Police had banned nine planned demonstrations for Saturday, including one from the Stuttgart-based Querdenker movement, the most visible anti-lockdown movement in Germany, which united a disparate mix of those opposing vaccinations, coronavirus deniers and right-wing extremists. A court ruled in favor of allowing one event, planned for 500 people, on Saturday and Sunday.
Still, like the last round of protests in early August, thousands ignored the bans and turned out to voice their opposition to government measures. With chants of “We are the people!” the protesters made their way through Berlin’s Prenzlauer Berg and Mitte neighborhoods.
More than 2,000 police officers were stationed around the city to respond to those who showed up despite the bans. At one protest Saturday evening in Mitte, German media reported that police used pepper spray to disperse a crowd unwilling to leave once the protest had ended. The crowd eventually thinned as it began to rain.
Meanwhile, a counter-protest complete with techno music drew a crowd of several thousand as well. Those demonstrators back government restrictions to slow the spread of the virus and oppose the Querdenker movement, stressing Berlin’s diversity and advocating for more social cohesion.
Berlin police said they dispersed the counter-protesters when the crowd became too big to allow for social distancing.
The Saturday protests came amid a debate in Germany about whether to impose restrictions on unvaccinated people, a question taking on more urgency as daily infections rise. Germany reported 10,303 new daily infections on Saturday, up more than 2,000 since last week.

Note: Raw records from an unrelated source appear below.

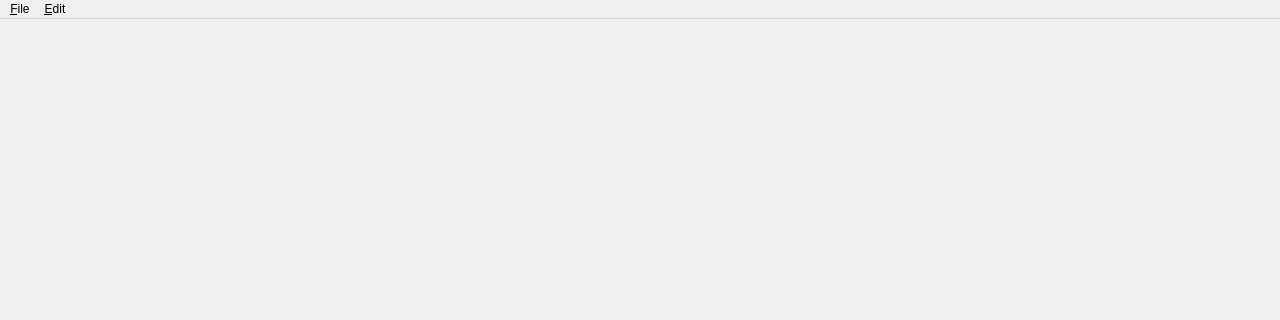
This is TEd/ui/source/table_window.ui in divers0/ted as Qt 5 draws it before an edit; both pictures show x 0 to 1280 and y 0 to 320 of the 1280 by 720 pixel window. The edited form follows.
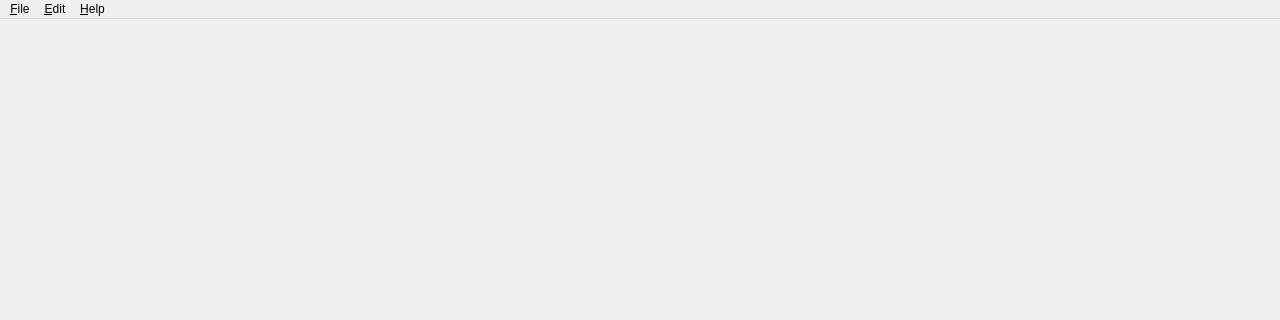
This is the edited form.

Commit message: Add about dialog

Diff of the .ui file:
```diff
--- a/TEd/ui/source/table_window.ui
+++ b/TEd/ui/source/table_window.ui
@@ -57,8 +57,15 @@
     <addaction name="action_autofill_ta"/>
     <addaction name="action_set_all"/>
    </widget>
+   <widget class="QMenu" name="help_menu">
+    <property name="title">
+     <string>&amp;Help</string>
+    </property>
+    <addaction name="action_about"/>
+   </widget>
    <addaction name="file_menu"/>
    <addaction name="edit_menu"/>
+   <addaction name="help_menu"/>
   </widget>
   <widget class="QStatusBar" name="status_bar">
    <property name="styleSheet">
```
Left out of the diff: 5 changed lines with no effect on the pictures. The commit also changes 1 other file.
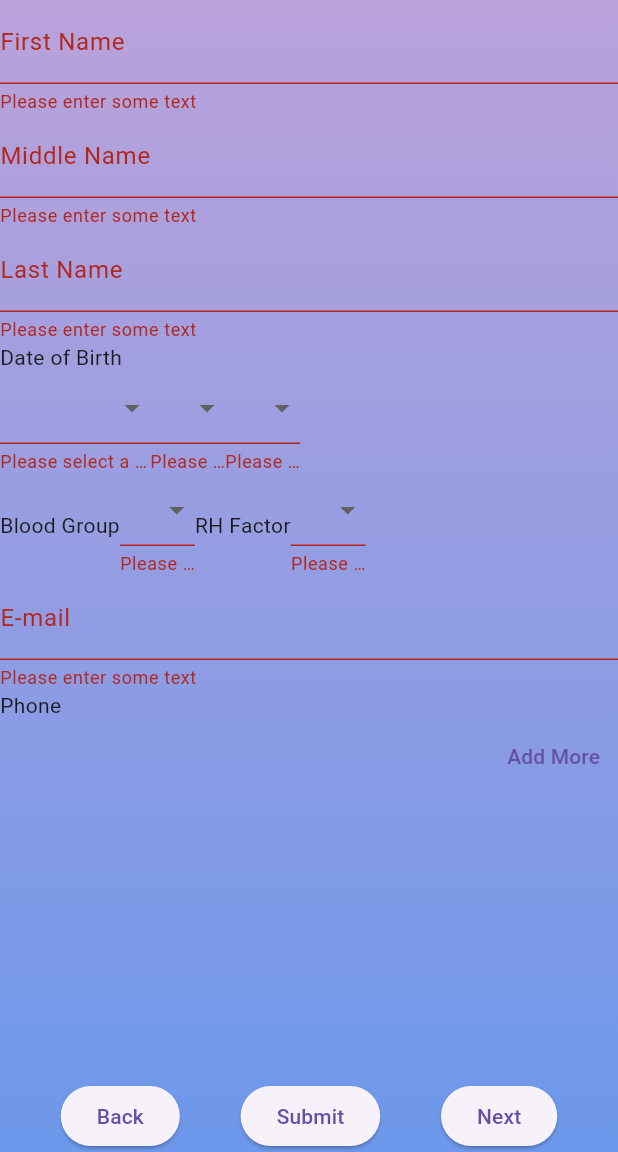
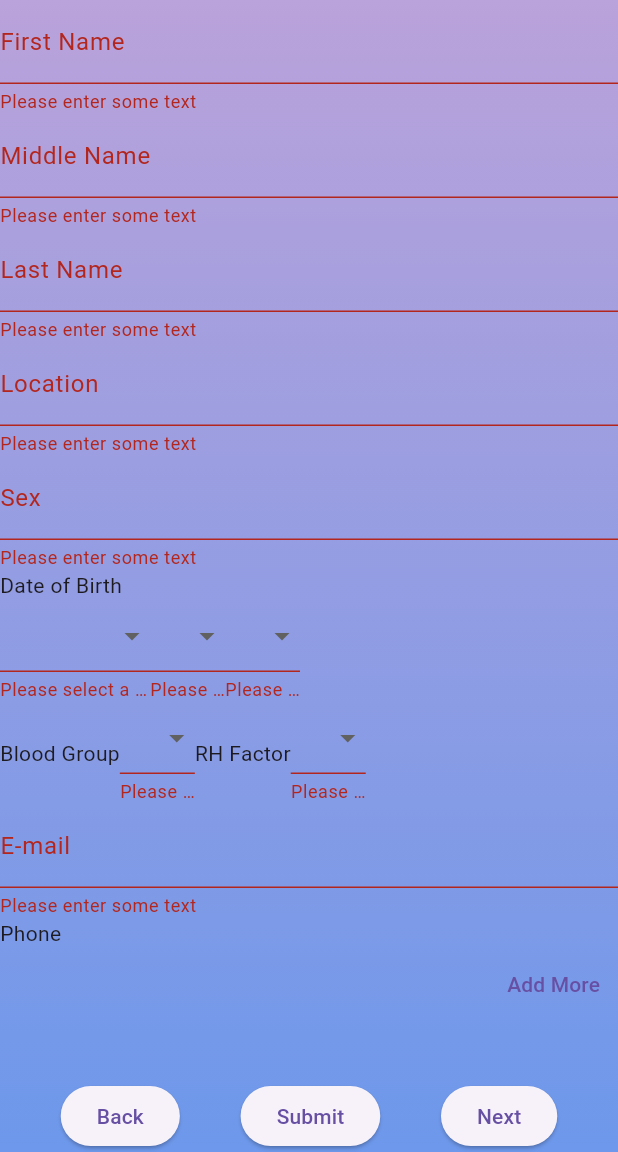
Before and after one commit to jorkd21/MediPal, a Flutter app: the PatientForm screen opened by its route, item 2 of the bottom bar chosen, on a phone screen of 412 x 824 dp, the part 84-1236 px from its top. Run offline on Flutter 3.47's test engine with Material 3 defaults, Android fonts, the phone set to English and light mode, and no system bars; our stand-ins replace cloud_firestore, firebase_analytics, firebase_auth, firebase_core, firebase_database; missing offline and left inert: firebase_ui_auth, firebase_ui_oauth_google; accounts and stored records are empty; generated files the repository leaves out were written again.

Commit message:
Fixed DB stuff
Fixed the database error, now adds more info

```diff
--- a/lib/forms/general_info.dart
+++ b/lib/forms/general_info.dart
@@ -85,6 +85,36 @@ class GeneralInfoFormState extends State<GeneralInfoForm> {
                 onChanged: (value) {
                   setState(() {
                     widget.patient.lastName = value;
+                  });
+                },
+                validator: (value) {
+                  if (value == null || value.isEmpty) {
+                    return 'Please enter some text';
+                  }
+                  return null;
+                },
+              ),
+              buildTextFormField(
+                labelText: 'Location',
+                value: widget.patient.location,
+                onChanged: (value) {
+                  setState(() {
+                    widget.patient.location = value;
+                  });
+                },
+                validator: (value) {
+                  if (value == null || value.isEmpty) {
+                    return 'Please enter some text';
+                  }
+                  return null;
+                },
+              ),
+              buildTextFormField(
+                labelText: 'Sex',
+                value: widget.patient.sex,
+                onChanged: (value) {
+                  setState(() {
+                    widget.patient.sex = value;
                   });
                 },
                 validator: (value) {
--- a/lib/forms/patient_data.dart
+++ b/lib/forms/patient_data.dart
@@ -143,7 +143,7 @@ class GetPatientDataState extends State<GetPatientData> {
                 mainAxisAlignment: MainAxisAlignment.center,
                 children: [
                   Text(
-                    'Gender',
+                    '${_patient.sex}',
                     style: TextStyle(
                       fontSize: 16,
                       fontWeight: FontWeight.normal,
@@ -196,7 +196,7 @@ class GetPatientDataState extends State<GetPatientData> {
                         Padding(
                           padding: EdgeInsets.only(top: 18.92, right: 111),
                           child: Text(
-                            i == 0 ? '${_patient.dob?.day}/${_patient.dob?.month}/${_patient.dob?.year}' : i == 1 ? 'United States' : i == 2 ? '${patientId}' : i == 3 ? '${_patient.bloodGroup}${_patient.rhFactor}' : 'Married',
+                            i == 0 ? '${_patient.dob?.day}/${_patient.dob?.month}/${_patient.dob?.year}' : i == 1 ? '${_patient.location}' : i == 2 ? '${patientId}' : i == 3 ? '${_patient.bloodGroup}${_patient.rhFactor}' : 'Married',
                             style: TextStyle(
                               color: Colors.black,
                               fontWeight: FontWeight.normal,
--- a/lib/objects/patient.dart
+++ b/lib/objects/patient.dart
@@ -9,6 +9,8 @@ class Patient {
   DateTime? dob;
   String? bloodGroup;
   String? rhFactor;
+  String? sex;
+  String? location;
   // contact
   String? email;
   List<PhoneData>? phone = [];
@@ -30,6 +32,8 @@ class Patient {
       'firstName': firstName,
       'middleName': middleName,
       'lastName': lastName,
+      'location': location,
+      'sex': sex,
       'dob': dob?.toIso8601String(),
       'bloodGroup': bloodGroup,
       'rhFactor': rhFactor,
@@ -45,6 +49,8 @@ class Patient {
     p.firstName = jsonMap['firstName'];
     p.middleName = jsonMap['middleName'];
     p.lastName = jsonMap['lastName'];
+    p.sex = jsonMap['sex'];
+    p.location = jsonMap['location'];
     p.dob = jsonMap['dob'] != null ? DateTime.parse(jsonMap['dob']) : null;
     p.bloodGroup = jsonMap['bloodGroup'];
     p.rhFactor = jsonMap['rhFactor'];
@@ -91,6 +97,8 @@ class Patient {
     p.firstName = jsonMap['firstName'];
     p.middleName = jsonMap['middleName'];
     p.lastName = jsonMap['lastName'];
+    p.sex = jsonMap['sex'];
+    p.location = jsonMap['location'];
     p.dob = jsonMap['dob'] != null ? DateTime.parse(jsonMap['dob']) : null;
     p.bloodGroup = jsonMap['bloodGroup'];
     p.rhFactor = jsonMap['rhFactor'];
@@ -120,6 +128,8 @@ class Patient {
     str += "firstName: $firstName\n";
     str += "middleName: $middleName\n";
     str += "lastName: $lastName\n";
+    str += "sex: $sex\n";
+    str += "location:";
     str += "dob: $dob\n";
     str += "bloodGroup: $bloodGroup\n";
     str += "rhFactor: $rhFactor\n";
--- a/lib/patient_list.dart
+++ b/lib/patient_list.dart
@@ -55,6 +55,7 @@ class _PatientListState extends State<PatientList> {
       List<Patient> pl = [];
       jsonMap.forEach((key, value) {
         //print(key);
+        print(value);
         Patient p = Patient.fromMap(value);
         //print(p);
         pl.add(p);
```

Similar protests took place in Berlin in early August, which ended in clashes with police and hundreds of people detained.